• WHAT NEEDS TO BE DONE
Report every line below that holds the word "experience".

=== Section Start ===

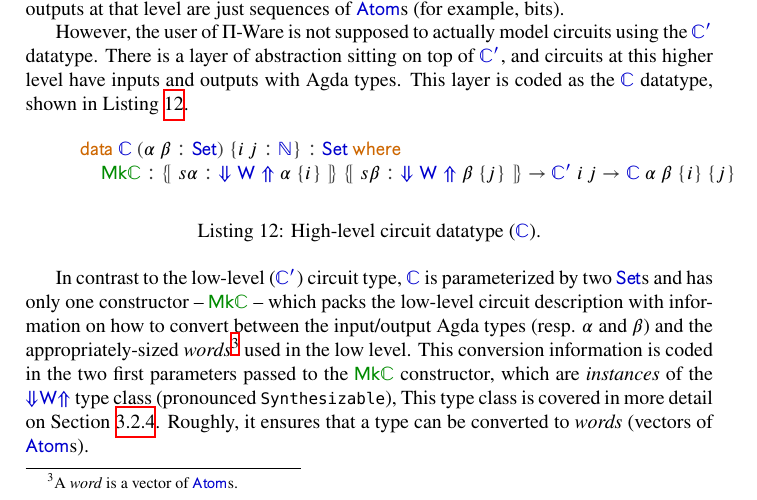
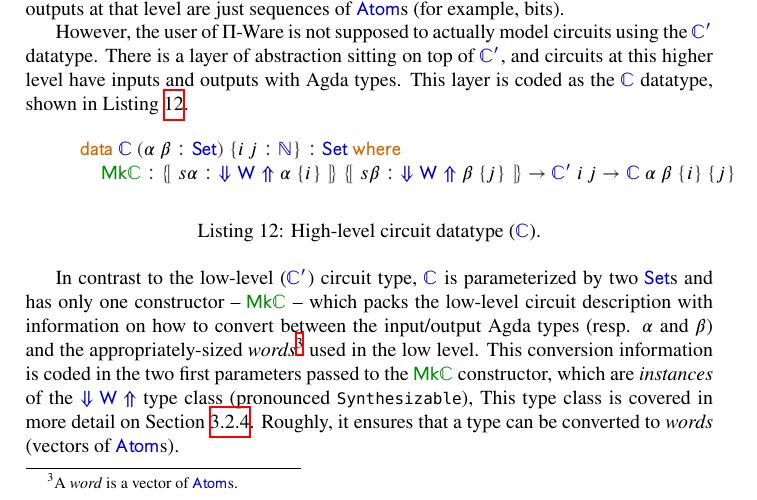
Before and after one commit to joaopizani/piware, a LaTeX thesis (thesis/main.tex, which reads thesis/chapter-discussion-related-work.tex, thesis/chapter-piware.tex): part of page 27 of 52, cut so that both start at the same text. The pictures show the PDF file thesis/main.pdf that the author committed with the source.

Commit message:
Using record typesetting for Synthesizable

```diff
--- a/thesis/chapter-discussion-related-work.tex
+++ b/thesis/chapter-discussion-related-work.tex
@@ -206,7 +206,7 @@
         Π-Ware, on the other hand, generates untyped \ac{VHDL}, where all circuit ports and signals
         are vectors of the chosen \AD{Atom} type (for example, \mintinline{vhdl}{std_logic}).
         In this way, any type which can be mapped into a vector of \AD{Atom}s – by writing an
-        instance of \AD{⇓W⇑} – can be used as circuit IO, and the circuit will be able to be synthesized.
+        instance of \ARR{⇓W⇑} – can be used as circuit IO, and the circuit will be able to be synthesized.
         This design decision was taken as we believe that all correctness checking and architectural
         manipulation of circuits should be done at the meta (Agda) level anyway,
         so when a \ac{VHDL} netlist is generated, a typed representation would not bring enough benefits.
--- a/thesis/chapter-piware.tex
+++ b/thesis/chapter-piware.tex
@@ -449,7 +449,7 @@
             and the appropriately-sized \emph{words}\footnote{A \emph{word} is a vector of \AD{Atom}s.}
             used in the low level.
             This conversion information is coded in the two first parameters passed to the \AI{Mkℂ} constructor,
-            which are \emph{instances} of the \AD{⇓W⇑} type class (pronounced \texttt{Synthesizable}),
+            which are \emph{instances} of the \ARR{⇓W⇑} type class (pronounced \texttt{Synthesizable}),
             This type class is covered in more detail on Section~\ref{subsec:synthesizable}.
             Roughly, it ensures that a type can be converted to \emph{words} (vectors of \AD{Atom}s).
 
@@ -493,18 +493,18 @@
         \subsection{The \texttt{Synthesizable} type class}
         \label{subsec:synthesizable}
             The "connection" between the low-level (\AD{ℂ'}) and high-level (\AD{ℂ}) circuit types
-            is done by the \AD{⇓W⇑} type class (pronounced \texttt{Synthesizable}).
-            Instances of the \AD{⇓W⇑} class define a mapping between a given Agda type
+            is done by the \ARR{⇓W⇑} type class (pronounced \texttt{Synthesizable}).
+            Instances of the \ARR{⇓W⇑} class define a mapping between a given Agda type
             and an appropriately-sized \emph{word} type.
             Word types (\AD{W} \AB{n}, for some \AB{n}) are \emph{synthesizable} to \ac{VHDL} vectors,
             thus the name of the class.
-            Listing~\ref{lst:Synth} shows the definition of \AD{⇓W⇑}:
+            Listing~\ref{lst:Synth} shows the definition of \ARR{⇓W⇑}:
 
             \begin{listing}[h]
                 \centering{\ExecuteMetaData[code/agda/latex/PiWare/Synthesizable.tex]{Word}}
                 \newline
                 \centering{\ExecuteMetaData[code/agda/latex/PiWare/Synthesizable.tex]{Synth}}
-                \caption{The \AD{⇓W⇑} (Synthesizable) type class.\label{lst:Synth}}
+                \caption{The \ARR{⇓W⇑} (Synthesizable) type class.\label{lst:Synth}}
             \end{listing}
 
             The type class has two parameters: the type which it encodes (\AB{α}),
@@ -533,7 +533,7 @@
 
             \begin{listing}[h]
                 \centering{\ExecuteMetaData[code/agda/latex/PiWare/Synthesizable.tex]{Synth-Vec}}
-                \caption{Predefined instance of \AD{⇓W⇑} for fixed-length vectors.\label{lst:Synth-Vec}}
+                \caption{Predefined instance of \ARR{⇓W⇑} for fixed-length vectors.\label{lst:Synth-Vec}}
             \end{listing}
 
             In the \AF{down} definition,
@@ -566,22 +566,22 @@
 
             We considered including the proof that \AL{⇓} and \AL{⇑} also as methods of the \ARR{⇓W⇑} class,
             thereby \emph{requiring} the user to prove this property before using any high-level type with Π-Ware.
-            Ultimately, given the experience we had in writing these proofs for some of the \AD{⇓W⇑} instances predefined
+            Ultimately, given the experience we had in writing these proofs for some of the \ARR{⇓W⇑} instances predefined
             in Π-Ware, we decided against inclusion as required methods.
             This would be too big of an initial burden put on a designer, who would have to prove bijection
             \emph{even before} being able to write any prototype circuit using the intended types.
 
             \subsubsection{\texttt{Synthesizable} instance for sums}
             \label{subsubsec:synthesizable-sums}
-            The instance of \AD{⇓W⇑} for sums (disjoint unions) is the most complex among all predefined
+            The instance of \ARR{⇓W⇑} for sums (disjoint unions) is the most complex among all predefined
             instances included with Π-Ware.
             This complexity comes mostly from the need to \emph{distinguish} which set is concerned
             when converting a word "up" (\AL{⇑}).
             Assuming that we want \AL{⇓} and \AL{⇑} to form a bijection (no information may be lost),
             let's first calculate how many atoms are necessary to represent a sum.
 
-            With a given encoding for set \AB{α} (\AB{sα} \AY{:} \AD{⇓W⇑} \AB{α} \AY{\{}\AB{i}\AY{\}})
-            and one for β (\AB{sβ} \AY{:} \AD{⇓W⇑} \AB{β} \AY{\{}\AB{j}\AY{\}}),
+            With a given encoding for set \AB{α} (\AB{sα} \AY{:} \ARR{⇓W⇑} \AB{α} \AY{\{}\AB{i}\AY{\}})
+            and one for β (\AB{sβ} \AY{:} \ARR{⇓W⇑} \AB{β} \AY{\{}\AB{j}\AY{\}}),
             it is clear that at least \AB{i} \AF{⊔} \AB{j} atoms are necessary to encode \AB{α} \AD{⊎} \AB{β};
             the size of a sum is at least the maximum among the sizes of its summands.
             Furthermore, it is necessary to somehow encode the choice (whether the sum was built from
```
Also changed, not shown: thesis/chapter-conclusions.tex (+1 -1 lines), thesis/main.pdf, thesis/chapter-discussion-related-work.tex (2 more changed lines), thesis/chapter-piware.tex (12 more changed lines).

=== Section End ===

• WRITTEN REPLY
-            Ultimately, given the experience we had in writing these proofs for some of the \AD{⇓W⇑} instances predefined
+            Ultimately, given the experience we had in writing these proofs for some of the \ARR{⇓W⇑} instances predefined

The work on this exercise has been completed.